Work to be completed ▸
Every line of the records that holds the word "header" should be copied.
*** Opening of Listed records ***
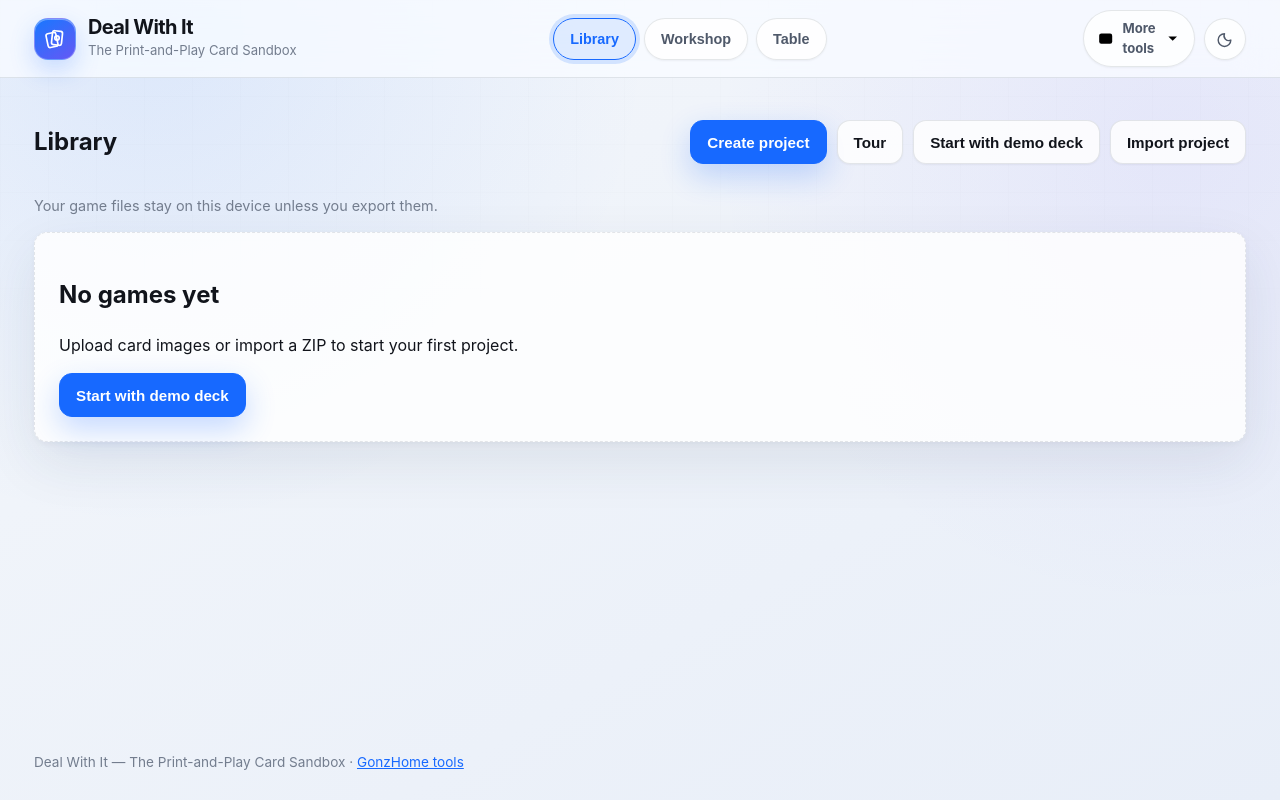
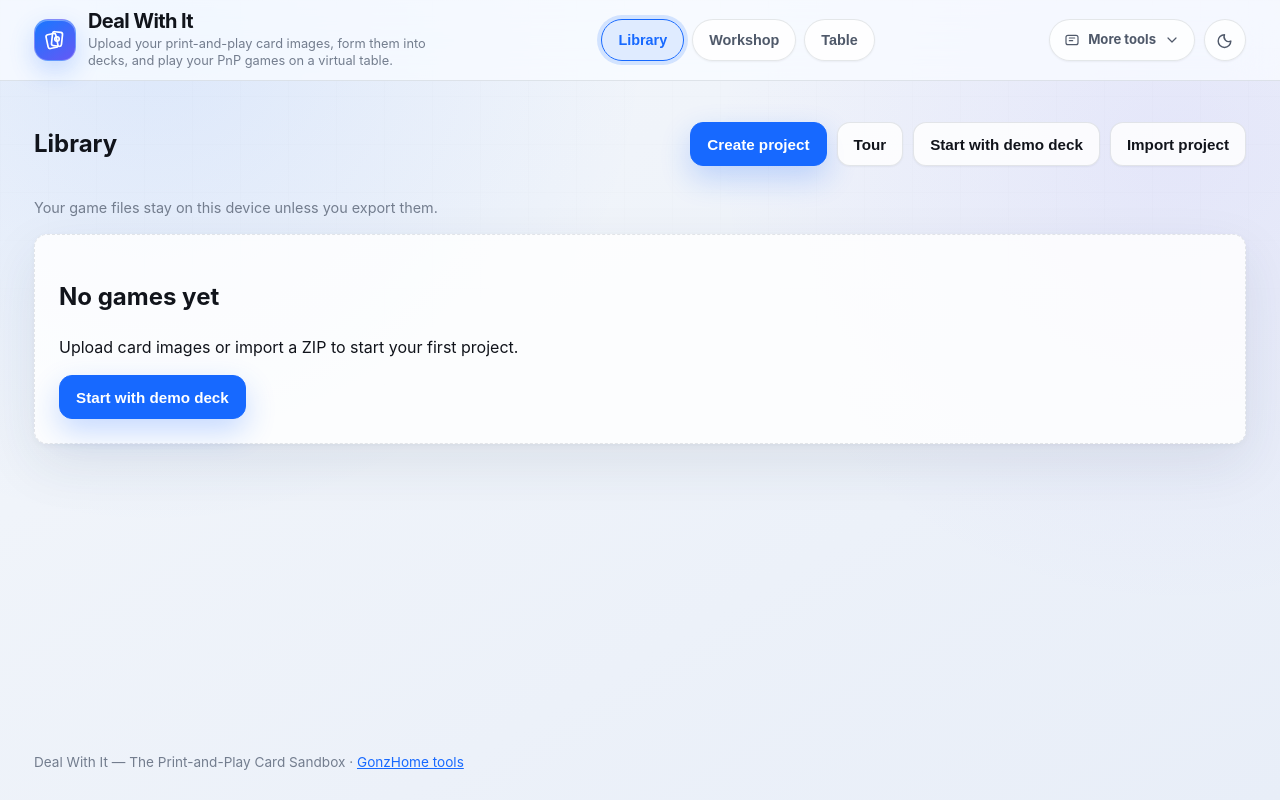
Before and after one commit to mgonzalvez/dealwithit, a React (Vite) app: page / in a window 1280 px wide. Built offline with nearby package versions, Linux system fonts and the light colour scheme.

Commit message:
Tour above content (z-index), cleaner More Tools menu with GonzHome hub link, descriptive tagline

```diff
--- a/index.html
+++ b/index.html
@@ -6,7 +6,7 @@
     <title>Deal With It — The Print-and-Play Card Sandbox</title>
     <meta
       name="description"
-      content="Deal With It: make your decks. Play your cards. A free, local-first, browser-based Print-and-Play card sandbox."
+      content="Deal With It: upload your print-and-play card images, form them into decks, and play your PnP games on a virtual table — free, local-first, no account needed."
     />
     <meta name="theme-color" content="#1769ff" />
     <link rel="icon" href="./favicon.svg" type="image/svg+xml" />
--- a/src/app/App.tsx
+++ b/src/app/App.tsx
@@ -5,6 +5,7 @@ import { TablePage } from '../features/table/TablePage';
 import { getSetting, setSetting } from '../persistence/repositories';
 
 const RELATED_TOOLS = [
+  { name: 'GonzHome — all tools', url: 'https://gonzhome.us' },
   { name: 'Card Extractor', url: 'https://extractor.gonzhome.us' },
   { name: 'Card Formatter', url: 'https://formatter.gonzhome.us' },
   { name: 'Token Maker', url: 'https://tokenmaker.gonzhome.us' },
@@ -72,7 +73,7 @@ export function App() {
             </span>
             <span className="brand-copy">
               <strong>Deal With It</strong>
-              <span>The Print-and-Play Card Sandbox</span>
+              <span>Upload your print-and-play card images, form them into decks, and play your PnP games on a virtual table.</span>
             </span>
           </a>
           <nav className="header-nav" aria-label="Main navigation">
--- a/src/styles/styles.css
+++ b/src/styles/styles.css
@@ -201,8 +201,10 @@ body::before {
 .brand-copy span {
   display: block;
   margin-top: 2px;
+  max-width: 42ch;
   color: var(--muted);
-  font-size: 0.82rem;
+  font-size: 0.8rem;
+  line-height: 1.35;
 }
 
 .header-nav {
@@ -282,7 +284,7 @@ body::before {
 
 .tools-trigger {
   min-height: 42px;
-  padding: 8px 13px;
+  padding: 8px 14px;
   display: flex;
   align-items: center;
   gap: 8px;
@@ -302,16 +304,36 @@ body::before {
   display: none;
 }
 
+.tools-trigger svg {
+  width: 16px;
+  height: 16px;
+  stroke: currentColor;
+  stroke-width: 1.8;
+  fill: none;
+  stroke-linecap: round;
+  stroke-linejoin: round;
+}
+
 .tools-trigger:hover {
   transform: translateY(-1px);
   border-color: var(--border-strong);
   color: var(--accent);
+  background: var(--surface-strong);
 }
 
 .tools-menu[open] .tools-trigger {
   border-color: var(--accent);
   color: var(--accent);
   background: var(--accent-soft);
+  box-shadow: var(--focus);
+}
+
+.tools-menu[open] .tools-chevron {
+  transform: rotate(180deg);
+}
+
+.tools-chevron {
+  transition: transform 180ms ease;
 }
 
 .tools-panel {
@@ -488,6 +510,7 @@ main {
 .dialog-backdrop {
   position: fixed;
   inset: 0;
+  z-index: 1000;
   background: rgba(9, 11, 16, 0.55);
   backdrop-filter: blur(10px);
   -webkit-backdrop-filter: blur(10px);
@@ -1597,7 +1620,10 @@ main {
 }
 
 @media (max-width: 767px) {
-  .topbar {
-    flex-wrap: wrap;
+  .brand-copy span {
+    display: none;
   }
-}
+  .header-inner {
+    min-height: 56px;
+  }
+}
```
Also changed, not shown: public/manifest.webmanifest.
*** Close of Listed records ***
Task result ▸
           <nav className="header-nav" aria-label="Main navigation">
 .header-nav {
+  .header-inner {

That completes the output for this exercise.